Labour court issues temporary ban on union protests in Dis-Chem strike
The court orders union workers to stop wage demostrations outside the retail pharmacy’s premises until February 27
As violent protests by workers surge and employers calculate the hefty cost of property damage, the labour court in Johannesburg has made an unprecedented ruling barring Dis-Chem workers from picketing and protesting.
The court has ordered Dis-Chem employees affiliated to the National Union of Public Service & Allied Workers (Nupsaw) to stop wage demonstrations outside the retail pharmacy’s premises until February 27.
The interim order comes just a few weeks after President Cyril Ramaphosa signed amendments to the Labour Relations Act, including provisions to mitigate prolonged and violent strikes.
Nupsaw is affiliated to the SA Federation of Trade Unions (Saftu), which opposed the introduction of the new strike laws, describing them as an attack on workers’ right to strike.
The labour court’s interim order will put a damper on the lawful strike by Dis-Chem workers that started on November 16 and was characterised by incidents of violence across the country. A video released online showed striking workers clashing with police at Canal Walk mall in Cape Town just last week.
Dis-Chem spokesperson Caryn Barker said that while the company respected its employees’ right to strike, violence and intimidation “used by Nupsaw and its members to pursue their demands against Dis-Chem left us no choice but to seek relief from the labour court”.
The workers are demanding a minimum wage of R12,500 for all workers, an increase of 12.5% for those earning above the rate and a guaranteed annual bonus that is the same amount as their basic salaries.
Nupsaw is also at loggerheads with the company over its recognition agreement. It claimed that 2,000 of its employees belonged to the union, yet Dis-Chem would not process subscription payments.
The retail pharmacy group has dismissed the claims, saying the union declined to undertake a joint verification of its membership. As a result, negotiations between the company and the union had not taken place.
The group said the union has less than 13% representation at Dis-Chem, and fewer than 500 of its 17,200 employees were involved in the strike.
The interim relief granted to Dis-Chem has not deterred Nupsaw. Union spokesperson, Thariza Steyn said the strike would continue.
“We are only prohibited to picket, protest, gather or assemble at any place to which the public has access outside Dis-Chem’s premises,” Steyn said.
“Our members are not going to be bullied by the employer.

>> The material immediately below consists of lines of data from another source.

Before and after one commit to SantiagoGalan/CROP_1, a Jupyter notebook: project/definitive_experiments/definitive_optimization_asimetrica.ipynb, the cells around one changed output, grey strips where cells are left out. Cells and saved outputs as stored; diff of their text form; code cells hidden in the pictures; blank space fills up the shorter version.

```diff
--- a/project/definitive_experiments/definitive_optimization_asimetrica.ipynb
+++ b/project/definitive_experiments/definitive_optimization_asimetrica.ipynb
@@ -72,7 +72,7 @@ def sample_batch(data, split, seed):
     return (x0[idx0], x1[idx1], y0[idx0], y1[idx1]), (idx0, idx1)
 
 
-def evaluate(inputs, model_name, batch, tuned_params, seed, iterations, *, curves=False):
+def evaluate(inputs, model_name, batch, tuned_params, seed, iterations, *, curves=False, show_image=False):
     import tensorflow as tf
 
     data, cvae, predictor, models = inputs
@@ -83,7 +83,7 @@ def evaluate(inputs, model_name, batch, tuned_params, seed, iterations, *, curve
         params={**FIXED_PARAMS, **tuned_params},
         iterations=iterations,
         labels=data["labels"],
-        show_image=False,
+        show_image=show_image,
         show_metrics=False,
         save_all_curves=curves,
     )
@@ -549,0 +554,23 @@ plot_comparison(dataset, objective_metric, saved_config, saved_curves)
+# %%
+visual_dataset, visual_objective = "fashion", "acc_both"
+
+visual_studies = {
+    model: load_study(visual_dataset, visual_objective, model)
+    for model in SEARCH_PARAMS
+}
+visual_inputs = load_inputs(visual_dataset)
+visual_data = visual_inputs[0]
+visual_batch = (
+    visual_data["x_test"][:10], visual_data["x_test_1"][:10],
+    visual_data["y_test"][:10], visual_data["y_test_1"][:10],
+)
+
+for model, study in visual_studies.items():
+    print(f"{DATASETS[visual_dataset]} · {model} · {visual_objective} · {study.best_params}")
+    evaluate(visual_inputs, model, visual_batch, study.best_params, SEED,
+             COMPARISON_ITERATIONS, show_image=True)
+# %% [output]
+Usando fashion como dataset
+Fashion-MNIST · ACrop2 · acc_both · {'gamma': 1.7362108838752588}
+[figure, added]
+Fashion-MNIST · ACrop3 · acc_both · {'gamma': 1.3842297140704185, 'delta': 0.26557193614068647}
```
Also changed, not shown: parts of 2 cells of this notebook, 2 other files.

They won’t go back to work and their strike is legal.”
The union also hoped the interim relief would be overturned when the parties met again on February 27.
Last week, Saftu called on all its members to join demonstrations against Dis-Chem.
Saftu spokesperson Patrick Craven said the strike was part of a “broader confrontation with all employers who are taking advantage of the record levels of unemployment and the fragmentation and weakness of the trade union movement”.
Dis-Chem and the union failed to reach a settlement during talks at the Commission for Conciliation, Mediation & Arbitration. Another meeting on November 30 collapsed.
Until a recognition agreement is concluded between the company and Nupsaw, the stalemate is likely to continue.
The striking workers will also lose out on wages under the “no work, no pay” rule.